INSTRUCTIONS TO FOLLOW – Search the entries below for the string "WebContent" and copy the lines that hold it.

(Dataset records)
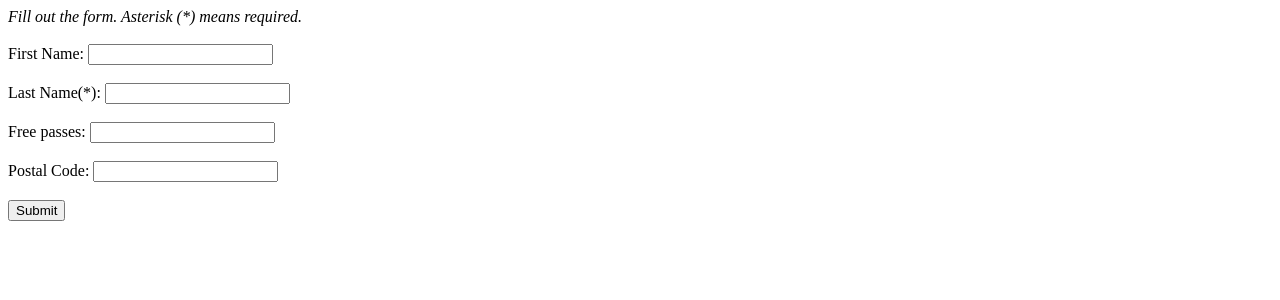
Repository: FehmiCitiloglu/spring-udemy-course
Page: http://localhost/spring-mvc-demo/customer/showForm
The author's editor kept a copy of each file at every save. The page is drawn from the files as they stood at one save, then again after a run of saves.
The browser window is 1280 px wide. The pictures show the whole page.
The page is served by Tomcat 9.

Above is the page before, as saved 2022-05-22 21:41:02.

After the next 2 saves:
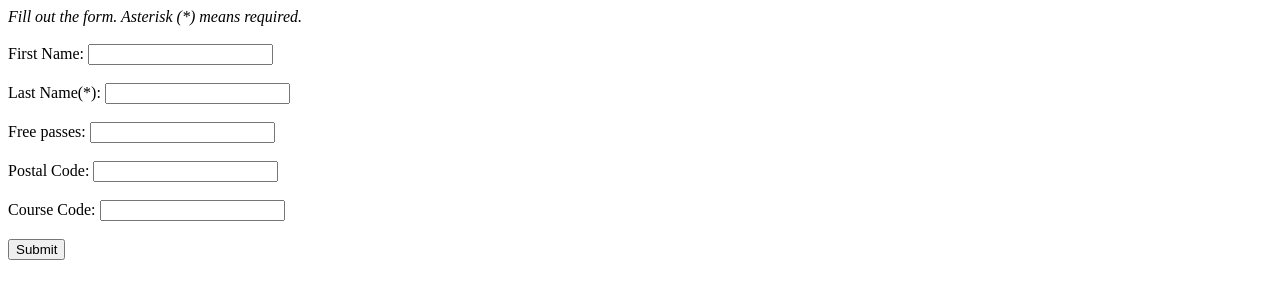
The 2 saves are shown as one change because they came seconds apart.
The last was saved 2 min 24 s later.
--- a/spring-mvc-demo/WebContent/WEB-INF/view/customer-form.jsp
+++ b/spring-mvc-demo/WebContent/WEB-INF/view/customer-form.jsp
@@ -32,6 +32,9 @@
 			Postal Code: <form:input path="postalCode" />
 			<form:errors path="postalCode" cssClass="error"/>
 				<br><br>
+			Course Code: <form:input path="courseCode" />
+			<form:errors path="courseCode" cssClass="error"/>
+				<br><br>
 			<input type="submit" value="Submit" />
 
 		</form:form>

OUTPUT FOR THIS TASK –
--- a/spring-mvc-demo/WebContent/WEB-INF/view/customer-form.jsp
+++ b/spring-mvc-demo/WebContent/WEB-INF/view/customer-form.jsp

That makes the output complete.